• Instructions for the task
Look through the data below and report how many lines include "display". Only the number should be given.

• Source material
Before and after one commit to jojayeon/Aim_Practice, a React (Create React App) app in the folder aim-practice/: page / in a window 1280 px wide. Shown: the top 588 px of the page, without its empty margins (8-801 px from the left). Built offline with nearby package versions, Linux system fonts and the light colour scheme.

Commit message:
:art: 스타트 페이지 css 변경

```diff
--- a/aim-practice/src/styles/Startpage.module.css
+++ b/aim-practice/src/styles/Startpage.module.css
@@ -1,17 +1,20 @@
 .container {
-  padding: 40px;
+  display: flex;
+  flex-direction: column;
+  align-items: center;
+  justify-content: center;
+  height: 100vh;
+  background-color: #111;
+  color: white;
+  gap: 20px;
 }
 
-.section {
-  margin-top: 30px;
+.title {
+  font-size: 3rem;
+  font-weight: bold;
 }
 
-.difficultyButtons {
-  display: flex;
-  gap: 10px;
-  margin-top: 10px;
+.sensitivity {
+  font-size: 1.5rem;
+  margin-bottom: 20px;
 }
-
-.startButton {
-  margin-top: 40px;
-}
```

--

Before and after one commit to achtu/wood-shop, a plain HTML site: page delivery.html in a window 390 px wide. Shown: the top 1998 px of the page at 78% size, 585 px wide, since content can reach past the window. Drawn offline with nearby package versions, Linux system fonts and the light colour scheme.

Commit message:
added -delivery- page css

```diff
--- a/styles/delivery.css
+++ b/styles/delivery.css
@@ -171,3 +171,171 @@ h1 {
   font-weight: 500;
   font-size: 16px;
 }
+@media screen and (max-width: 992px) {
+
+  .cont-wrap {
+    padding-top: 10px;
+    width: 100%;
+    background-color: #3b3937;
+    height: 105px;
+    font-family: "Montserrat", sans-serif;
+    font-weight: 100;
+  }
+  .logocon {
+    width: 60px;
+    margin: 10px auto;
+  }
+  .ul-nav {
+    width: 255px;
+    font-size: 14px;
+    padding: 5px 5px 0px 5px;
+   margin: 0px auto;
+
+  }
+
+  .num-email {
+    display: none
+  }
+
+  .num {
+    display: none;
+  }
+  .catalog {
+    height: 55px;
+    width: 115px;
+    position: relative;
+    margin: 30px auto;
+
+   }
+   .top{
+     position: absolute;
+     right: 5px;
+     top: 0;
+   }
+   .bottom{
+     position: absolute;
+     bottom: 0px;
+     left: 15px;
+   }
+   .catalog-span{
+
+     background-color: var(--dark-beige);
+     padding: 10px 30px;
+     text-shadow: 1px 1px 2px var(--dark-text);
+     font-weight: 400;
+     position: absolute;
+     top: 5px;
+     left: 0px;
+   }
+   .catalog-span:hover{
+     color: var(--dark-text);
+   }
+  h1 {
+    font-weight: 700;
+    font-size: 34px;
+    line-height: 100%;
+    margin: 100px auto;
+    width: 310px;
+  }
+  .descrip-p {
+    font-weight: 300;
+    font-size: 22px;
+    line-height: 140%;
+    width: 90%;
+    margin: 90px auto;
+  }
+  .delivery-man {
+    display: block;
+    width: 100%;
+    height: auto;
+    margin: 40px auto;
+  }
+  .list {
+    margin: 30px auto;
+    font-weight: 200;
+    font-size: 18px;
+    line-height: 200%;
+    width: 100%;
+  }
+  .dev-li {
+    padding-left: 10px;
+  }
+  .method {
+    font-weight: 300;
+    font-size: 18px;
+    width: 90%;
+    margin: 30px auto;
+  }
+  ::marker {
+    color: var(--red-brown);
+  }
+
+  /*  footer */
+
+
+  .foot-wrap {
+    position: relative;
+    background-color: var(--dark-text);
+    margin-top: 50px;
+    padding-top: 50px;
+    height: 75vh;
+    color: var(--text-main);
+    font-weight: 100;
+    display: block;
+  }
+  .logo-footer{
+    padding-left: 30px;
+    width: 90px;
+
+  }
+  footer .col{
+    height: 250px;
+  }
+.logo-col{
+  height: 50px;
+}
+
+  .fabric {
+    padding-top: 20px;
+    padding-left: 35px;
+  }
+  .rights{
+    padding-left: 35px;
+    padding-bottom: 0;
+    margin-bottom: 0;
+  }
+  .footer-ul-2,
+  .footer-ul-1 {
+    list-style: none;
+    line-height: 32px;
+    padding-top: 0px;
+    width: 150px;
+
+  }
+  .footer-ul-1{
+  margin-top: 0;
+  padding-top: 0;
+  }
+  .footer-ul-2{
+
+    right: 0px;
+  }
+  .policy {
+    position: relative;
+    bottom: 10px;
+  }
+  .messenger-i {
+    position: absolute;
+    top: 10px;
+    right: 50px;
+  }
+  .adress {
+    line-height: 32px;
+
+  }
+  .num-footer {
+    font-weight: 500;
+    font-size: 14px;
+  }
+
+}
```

• Completed exercise
6